Plot Stuffs; ie. What the Heck Is Happening?
I loved pretty much all of everything that went on in this novel; it kept me guessing, dropped appropriate hints and clues, and I was figuring it out along the way with Sorina. I did have my suspicions throughout of who was involved in the killings and they proved to be accurate.
The plot does have some slow areas at times, which made the novel drag on a little bit. It didn’t hinder my experience of it though, it gave more time for development of character and the world.
Along with the basic plotline, as stated in the description of this novel, there was this overarching political plotline of the world that played a role in the story. At the time of this all being revealed to the Sorina, it seemed to be a little info dump-ey and was complicated to follow. Especially when listening to an audiobook where you can have a tendency to zone out. I thought it was a great attempt to add an extra layer to the story, though it didn’t quite meet its mark.
I wish there was more exploration and I could read a whole series that delved into aspects of the world beyond Sorina and her family. If Sorina had been less oblivious to the world outside of her own doorstep, we could’ve gradually been introduced to the political and interesting potential of the world.
Reading vs. Listening
As mentioned above, I read this book on audio. It was narrated by Emily Woo Zeller. She honestly did a decent narration, she spoke clearly, for the most part, and she had voices for the characters.
I had a couple issues with the narration, however. I found that it was hard to hear her narrate certain sections because she was saying something too quietly because the story prompted her to whisper or mumble. It was hard to hear clearly what the character was saying because of that.
Another issue I had was that it was hard to discern what was being said in the story vs. what Sorina was thinking, and Sorina does think of things she would say before she actually says something different. I was a bit confused on that front. Overall, I enjoyed the audiobook experience.
What I Loved
- Sorina and Luca as characters were both really well developed as the story went on and went through major growth that I was really pleased with
- Representation; LGBTQIAP+ & anxiety
- The plot was very engaging, I was glued to the story at every turn, and it kept you guessing
- The world was weird and eccentric
- The story was not afraid to show horrors, let their characters curse and be angry, and not gloss over grief & sadness
What I Did Not Love

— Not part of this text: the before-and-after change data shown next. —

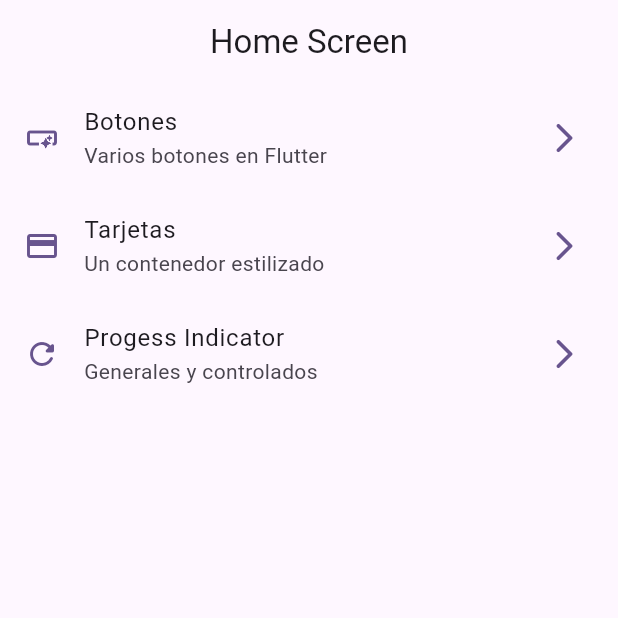
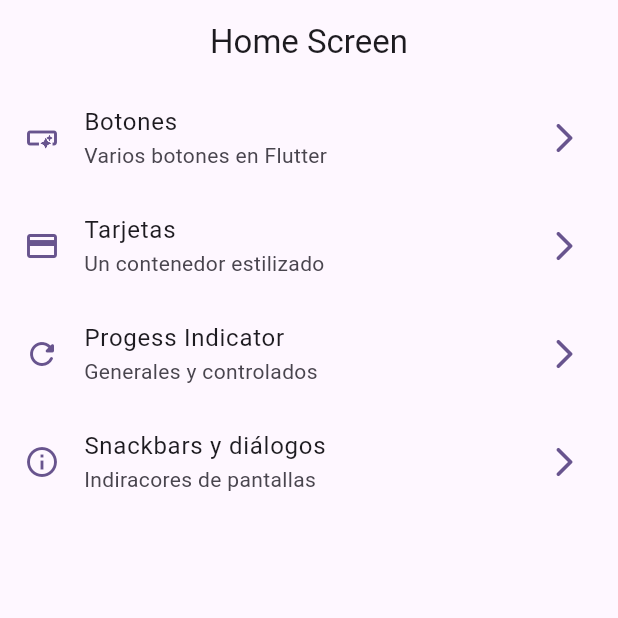
Before and after one commit to FerProx90/flutter-widget_app, a Flutter app: the screen it shows after launch, on a phone screen of 412 x 824 dp, the top half of it. Run offline on Flutter 3.47's test engine with Material 3 defaults, Android fonts, the phone set to English and light mode, and no system bars; our stand-ins replace go_router.

Commit message:
Snackbars y dialogos creados

```diff
--- a/lib/config/menu/menu_items.dart
+++ b/lib/config/menu/menu_items.dart
@@ -34,4 +34,10 @@ class MenuItem {
       link: '/progress',
       icon: Icons.refresh_rounded,
     ),
+    MenuItem(
+      title: 'Snackbars y diálogos',
+      subTitle: 'Indiracores de pantallas',
+      link: '/snackbars',
+      icon: Icons.info_outlined,
+    ),
   ];
--- a/lib/config/router/app_router.dart
+++ b/lib/config/router/app_router.dart
@@ -24,5 +24,10 @@ final appRouter = GoRouter(
       name: ProgressScreen.name,
       builder: (context, state) => const ProgressScreen(),
     ),
+    GoRoute(
+      path: '/snackbars',
+      name: SnackbarScreen.name,
+      builder: (context, state) => const SnackbarScreen(),
+    )
   ],
 );
--- a/lib/main.dart
+++ b/lib/main.dart
@@ -12,6 +12,7 @@ class MainApp extends StatelessWidget {
   @override
   Widget build(BuildContext context) {
     return MaterialApp.router(
+      title: 'Fer App',
       routerConfig: appRouter,
       debugShowCheckedModeBanner: false,
       theme: AppTheme(selectedColor: 5).getTheme(),
```
Also changed, not shown: lib/presentation/screens/snackbar/snackbar_screen.dart (+69 -1 lines).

- Sorina’s illusions and the magic surrounding them are slightly confusing and as a reader, I couldn’t really understand how they worked so that hindered the believability a bit
- Sorina lived in Gomorrah most of her life and traveled a lot with the city, so it seemed a little unbelievable that she was not as aware of the underlying conflicts between Gomorrah and the “Up-Mountain.”

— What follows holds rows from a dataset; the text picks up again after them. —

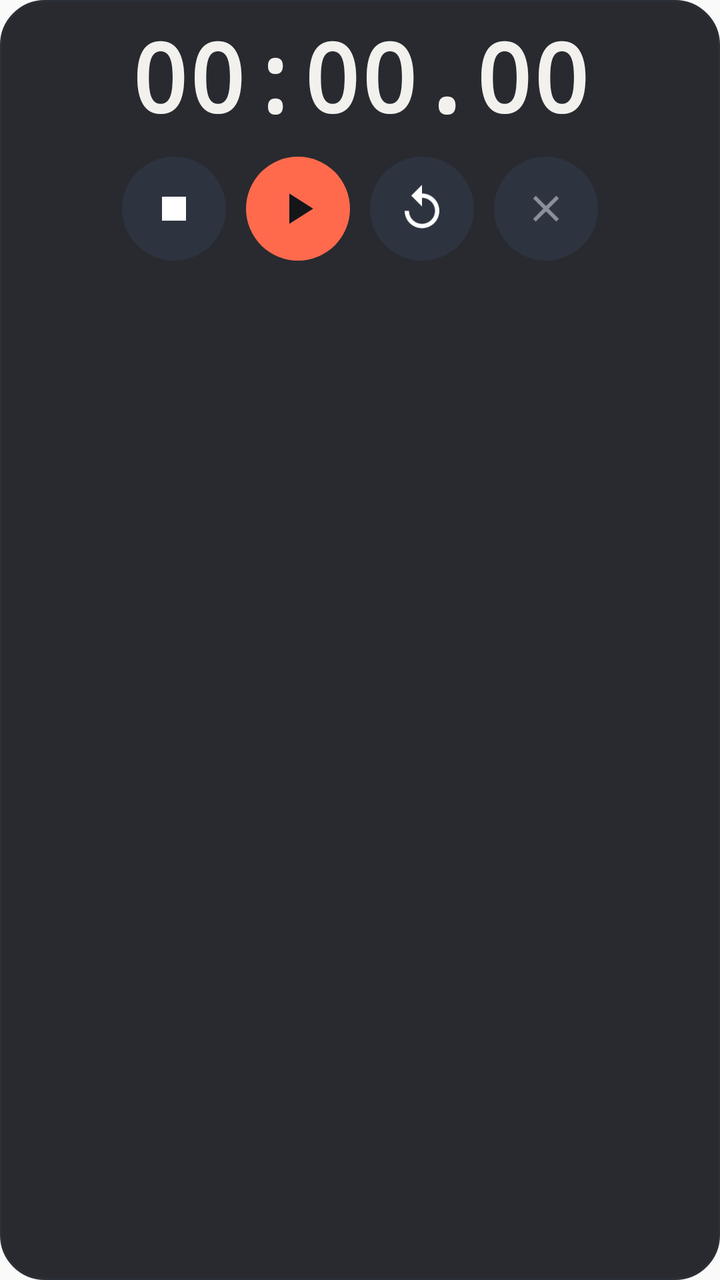
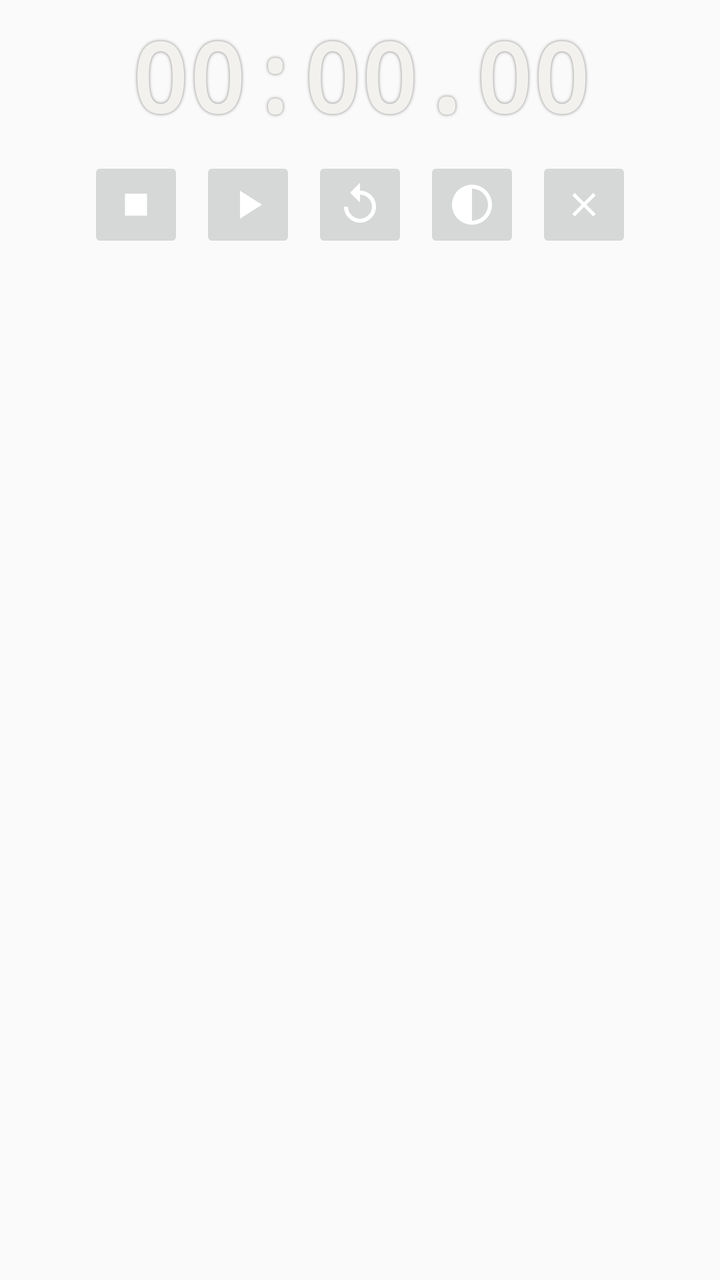

Compare the two renders of this Android layout. The source of the first and the diff that turns it into the second are given below.
<!-- AndroidManifest.xml: application theme Theme.Cronometro -->
<!-- res/layout/floating_stopwatch.xml -->
<?xml version="1.0" encoding="utf-8"?>
<LinearLayout xmlns:android="http://schemas.android.com/apk/res/android"
    android:layout_width="wrap_content"
    android:layout_height="wrap_content"
    android:background="@drawable/bg_card"
    android:gravity="center_horizontal"
    android:orientation="vertical"
    android:paddingStart="18dp"
    android:paddingTop="12dp"
    android:paddingEnd="18dp"
    android:paddingBottom="14dp">

    <TextView
        android:id="@+id/timeText"
        android:layout_width="wrap_content"
        android:layout_height="wrap_content"
        android:fontFamily="monospace"
        android:fontFeatureSettings="tnum"
        android:includeFontPadding="false"
        android:text="00:00.00"
        android:textColor="#F2F1EE"
        android:textSize="48sp"
        android:textStyle="bold" />

    <LinearLayout
        android:layout_width="wrap_content"
        android:layout_height="wrap_content"
        android:layout_marginTop="10dp"
        android:orientation="horizontal">

        
        <ImageButton
            android:id="@+id/btnReset"
            android:layout_width="52dp"
            android:layout_height="52dp"
            android:background="@drawable/bg_btn"
            android:contentDescription="Zerar"
            android:padding="14dp"
            android:scaleType="fitCenter"
            android:src="@drawable/ic_stop"
            android:tint="#FFFFFF" />

        
        <ImageButton
            android:id="@+id/btnPlay"
            android:layout_width="52dp"
            android:layout_height="52dp"
            android:layout_marginStart="10dp"
            android:background="@drawable/bg_btn_accent"
            android:contentDescription="Iniciar"
            android:padding="13dp"
            android:scaleType="fitCenter"
            android:src="@drawable/ic_play"
            android:tint="#14161A" />

        
        <ImageButton
            android:id="@+id/btnRestart"
            android:layout_width="52dp"
            android:layout_height="52dp"
            android:layout_marginStart="10dp"
            android:background="@drawable/bg_btn"
            android:contentDescription="Reiniciar"
            android:padding="13dp"
            android:scaleType="fitCenter"
            android:src="@drawable/ic_restart"
            android:tint="#FFFFFF" />

        
        <ImageButton
            android:id="@+id/btnClose"
            android:layout_width="52dp"
            android:layout_height="52dp"
            android:layout_marginStart="10dp"
            android:background="@drawable/bg_btn"
            android:contentDescription="Fechar"
            android:padding="15dp"
            android:scaleType="fitCenter"
            android:src="@drawable/ic_close"
            android:tint="#8B909A" />
    </LinearLayout>
</LinearLayout>
<!-- resources referenced by this layout -->
<resources>
  <!-- drawable bg_btn (drawable) -->
  <?xml version="1.0" encoding="utf-8"?>
  <shape xmlns:android="http://schemas.android.com/apk/res/android" android:shape="oval">
      <solid android:color="#2E3340" />
  </shape>
  <!-- drawable bg_btn_accent (drawable) -->
  <?xml version="1.0" encoding="utf-8"?>
  <shape xmlns:android="http://schemas.android.com/apk/res/android" android:shape="oval">
      <solid android:color="#FF6A4D" />
  </shape>
  <!-- drawable bg_card (drawable) -->
  <?xml version="1.0" encoding="utf-8"?>
  <shape xmlns:android="http://schemas.android.com/apk/res/android" android:shape="rectangle">
      <solid android:color="#F01B1D22" />
      <corners android:radius="22dp" />
      <stroke android:width="1dp" android:color="#2B2F37" />
  </shape>
  <!-- drawable ic_close (drawable) -->
  <?xml version="1.0" encoding="utf-8"?>
  <vector xmlns:android="http://schemas.android.com/apk/res/android"
      android:width="24dp"
      android:height="24dp"
      android:viewportWidth="24"
      android:viewportHeight="24">
      <path
          android:fillColor="#FFFFFF"
          android:pathData="M19,6.41L17.59,5 12,10.59 6.41,5 5,6.41 10.59,12 5,17.59 6.41,19 12,13.41 17.59,19 19,17.59 13.41,12z" />
  </vector>
  <!-- drawable ic_play (drawable) -->
  <?xml version="1.0" encoding="utf-8"?>
  <vector xmlns:android="http://schemas.android.com/apk/res/android"
      android:width="24dp"
      android:height="24dp"
      android:viewportWidth="24"
      android:viewportHeight="24">
      <path
          android:fillColor="#FFFFFF"
          android:pathData="M8,5v14l11,-7z" />
  </vector>
  <!-- drawable ic_restart (drawable) -->
  <?xml version="1.0" encoding="utf-8"?>
  <vector xmlns:android="http://schemas.android.com/apk/res/android"
      android:width="24dp"
      android:height="24dp"
      android:viewportWidth="24"
      android:viewportHeight="24">
      <path
          android:fillColor="#FFFFFF"
          android:pathData="M12,5V1L7,6l5,5V7c3.31,0 6,2.69 6,6s-2.69,6 -6,6 -6,-2.69 -6,-6H4c0,4.42 3.58,8 8,8s8,-3.58 8,-8 -3.58,-8 -8,-8z" />
  </vector>
  <!-- drawable ic_stop (drawable) -->
  <?xml version="1.0" encoding="utf-8"?>
  <vector xmlns:android="http://schemas.android.com/apk/res/android"
      android:width="24dp"
      android:height="24dp"
      android:viewportWidth="24"
      android:viewportHeight="24">
      <path
          android:fillColor="#FFFFFF"
          android:pathData="M6,6h12v12H6z" />
  </vector>
  <style name="Theme.Cronometro" parent="Theme.AppCompat.DayNight.NoActionBar" />
</resources>

<!-- the commit's change to res/layout/floating_stopwatch.xml (unified diff, before → after) -->
@@ -2,7 +2,6 @@
 <LinearLayout xmlns:android="http://schemas.android.com/apk/res/android"
     android:layout_width="wrap_content"
     android:layout_height="wrap_content"
-    android:background="@drawable/bg_card"
     android:gravity="center_horizontal"
     android:orientation="vertical"
     android:paddingStart="18dp"
@@ -17,6 +16,10 @@
         android:fontFamily="monospace"
         android:fontFeatureSettings="tnum"
         android:includeFontPadding="false"
+        android:shadowColor="#80000000"
+        android:shadowDx="0"
+        android:shadowDy="0"
+        android:shadowRadius="4"
         android:text="00:00.00"
         android:textColor="#F2F1EE"
         android:textSize="48sp"
@@ -31,52 +34,138 @@
         
         <ImageButton
             android:id="@+id/btnReset"
-            android:layout_width="52dp"
-            android:layout_height="52dp"
-            android:background="@drawable/bg_btn"
+            android:layout_width="48dp"
+            android:layout_height="48dp"
             android:contentDescription="Zerar"
-            android:padding="14dp"
+            android:padding="13dp"
             android:scaleType="fitCenter"
-            android:src="@drawable/ic_stop"
-            android:tint="#FFFFFF" />
+            android:src="@drawable/ic_stop" />
 
         
         <ImageButton
             android:id="@+id/btnPlay"
-            android:layout_width="52dp"
-            android:layout_height="52dp"
-            android:layout_marginStart="10dp"
-            android:background="@drawable/bg_btn_accent"
+            android:layout_width="48dp"
+            android:layout_height="48dp"
+            android:layout_marginStart="8dp"
             android:contentDescription="Iniciar"
-            android:padding="13dp"
+            android:padding="12dp"
             android:scaleType="fitCenter"
-            android:src="@drawable/ic_play"
-            android:tint="#14161A" />
+            android:src="@drawable/ic_play" />
 
         
         <ImageButton
             android:id="@+id/btnRestart"
-            android:layout_width="52dp"
-            android:layout_height="52dp"
-            android:layout_marginStart="10dp"
-            android:background="@drawable/bg_btn"
+            android:layout_width="48dp"
+            android:layout_height="48dp"
+            android:layout_marginStart="8dp"
             android:contentDescription="Reiniciar"
-            android:padding="13dp"
+            android:padding="12dp"
             android:scaleType="fitCenter"
-            android:src="@drawable/ic_restart"
-            android:tint="#FFFFFF" />
+            android:src="@drawable/ic_restart" />
+
+        
+        <ImageButton
+            android:id="@+id/btnPalette"
+            android:layout_width="48dp"
+            android:layout_height="48dp"
+            android:layout_marginStart="8dp"
+            android:contentDescription="Cores e transparência"
+            android:padding="12dp"
+            android:scaleType="fitCenter"
+            android:src="@drawable/ic_contrast" />
 
         
         <ImageButton
             android:id="@+id/btnClose"
-            android:layout_width="52dp"
-            android:layout_height="52dp"
-            android:layout_marginStart="10dp"
-            android:background="@drawable/bg_btn"
+            android:layout_width="48dp"
+            android:layout_height="48dp"
+            android:layout_marginStart="8dp"
             android:contentDescription="Fechar"
-            android:padding="15dp"
+            android:padding="14dp"
             android:scaleType="fitCenter"
-            android:src="@drawable/ic_close"
-            android:tint="#8B909A" />
+            android:src="@drawable/ic_close" />
+    </LinearLayout>
+
+    
+    <LinearLayout
+        android:id="@+id/panel"
+        android:layout_width="wrap_content"
+        android:layout_height="wrap_content"
+        android:layout_marginTop="14dp"
+        android:gravity="center_horizontal"
+        android:orientation="vertical"
+        android:visibility="gone">
+
+        <TextView
+            android:id="@+id/lblAlpha"
+            android:layout_width="wrap_content"
+            android:layout_height="wrap_content"
+            android:text="Transparência do fundo: 0%"
+            android:textSize="13sp" />
+
+        <SeekBar
+            android:id="@+id/seekAlpha"
+            android:layout_width="270dp"
+            android:layout_height="wrap_content"
+            android:layout_marginTop="4dp"
+            android:max="95" />
+
+        <TextView
+            android:id="@+id/lblFundo"
+            android:layout_width="wrap_content"
+            android:layout_height="wrap_content"
+            android:layout_marginTop="10dp"
+            android:text="Cor do fundo"
+            android:textSize="13sp" />
+
+        <LinearLayout
+            android:id="@+id/rowFundo"
+            android:layout_width="wrap_content"
+            android:layout_height="wrap_content"
+            android:layout_marginTop="6dp"
+            android:gravity="center"
+            android:orientation="horizontal" />
+
+        <TextView
+            android:id="@+id/lblNumeros"
+            android:layout_width="wrap_content"
+            android:layout_height="wrap_content"
+            android:layout_marginTop="12dp"
+            android:text="Cor dos números e ícones"
+            android:textSize="13sp" />
+
+        <LinearLayout
+            android:id="@+id/rowNumeros"
+            android:layout_width="wrap_content"
+            android:layout_height="wrap_content"
+            android:layout_marginTop="6dp"
+            android:gravity="center"
+            android:orientation="horizontal" />
+
+        <TextView
+            android:id="@+id/lblDestaque"
+            android:layout_width="wrap_content"
+            android:layout_height="wrap_content"
+            android:layout_marginTop="12dp"
+            android:text="Cor de destaque (play e centésimos)"
+            android:textSize="13sp" />
+
+        <LinearLayout
+            android:id="@+id/rowDestaque"
+            android:layout_width="wrap_content"
+            android:layout_height="wrap_content"
+            android:layout_marginTop="6dp"
+            android:gravity="center"
+            android:orientation="horizontal" />
+
+        <TextView
+            android:id="@+id/tvRestaurar"
+            android:layout_width="wrap_content"
+            android:layout_height="wrap_content"
+            android:layout_marginTop="8dp"
+            android:padding="10dp"
+            android:text="Restaurar padrão"
+            android:textSize="13sp"
+            android:textStyle="bold" />
     </LinearLayout>
 </LinearLayout>
<!-- resource entries referenced after the edit -->
@@ -1,22 +1,5 @@
 <!-- resources referenced by this layout -->
 <resources>
-  <!-- drawable bg_btn (drawable) -->
-  <?xml version="1.0" encoding="utf-8"?>
-  <shape xmlns:android="http://schemas.android.com/apk/res/android" android:shape="oval">
-      <solid android:color="#2E3340" />
-  </shape>
-  <!-- drawable bg_btn_accent (drawable) -->
-  <?xml version="1.0" encoding="utf-8"?>
-  <shape xmlns:android="http://schemas.android.com/apk/res/android" android:shape="oval">
-      <solid android:color="#FF6A4D" />
-  </shape>
-  <!-- drawable bg_card (drawable) -->
-  <?xml version="1.0" encoding="utf-8"?>
-  <shape xmlns:android="http://schemas.android.com/apk/res/android" android:shape="rectangle">
-      <solid android:color="#F01B1D22" />
-      <corners android:radius="22dp" />
-      <stroke android:width="1dp" android:color="#2B2F37" />
-  </shape>
   <!-- drawable ic_close (drawable) -->
   <?xml version="1.0" encoding="utf-8"?>
   <vector xmlns:android="http://schemas.android.com/apk/res/android"
@@ -27,6 +10,18 @@
       <path
           android:fillColor="#FFFFFF"
           android:pathData="M19,6.41L17.59,5 12,10.59 6.41,5 5,6.41 10.59,12 5,17.59 6.41,19 12,13.41 17.59,19 19,17.59 13.41,12z" />
+  </vector>
+  <!-- drawable ic_contrast (drawable) -->
+  <?xml version="1.0" encoding="utf-8"?>
+  <vector xmlns:android="http://schemas.android.com/apk/res/android"
+      android:width="24dp"
+      android:height="24dp"
+      android:viewportWidth="24"
+      android:viewportHeight="24">
+      <path
+          android:fillColor="#FFFFFF"
+          android:fillType="evenOdd"
+          android:pathData="M12,2C6.48,2 2,6.48 2,12s4.48,10 10,10 10,-4.48 10,-10S17.52,2 12,2zM12,20V4c4.41,0 8,3.59 8,8s-3.59,8 -8,8z" />
   </vector>
   <!-- drawable ic_play (drawable) -->
   <?xml version="1.0" encoding="utf-8"?>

- Gomorrah as a city seemed a little bit “too good to be true,” in the sense that Gomorrah had so much influence as a roaming city, yet it could still be pushed around by the other cities and citizens of Gomorrah could be killed/injured by Up-Mountain officials. Sorina explained at some point in the novel that Gomorrah had influence over the cities, but at other points, she said that Gomorrah was toeing a very thin line from being completely wiped out by the Up-Mountain
- Some of the characters, like Hawk, I feel weren’t fleshed out enough. They either didn’t experience any growth or were only spoke of or told to the reader by Sorina. These characters become pivotal to the story so it’s weird that we have no characterization for them
All in all, I really loved Daughter of the Burning City. The story was unique and packed with a lot of lovable characters. Although it had moments where I was confused, it didn’t impede my enjoyment. I do recommend this book for anyone who is tired of the tropes in Young Adult fantasy and are looking for a diverse read.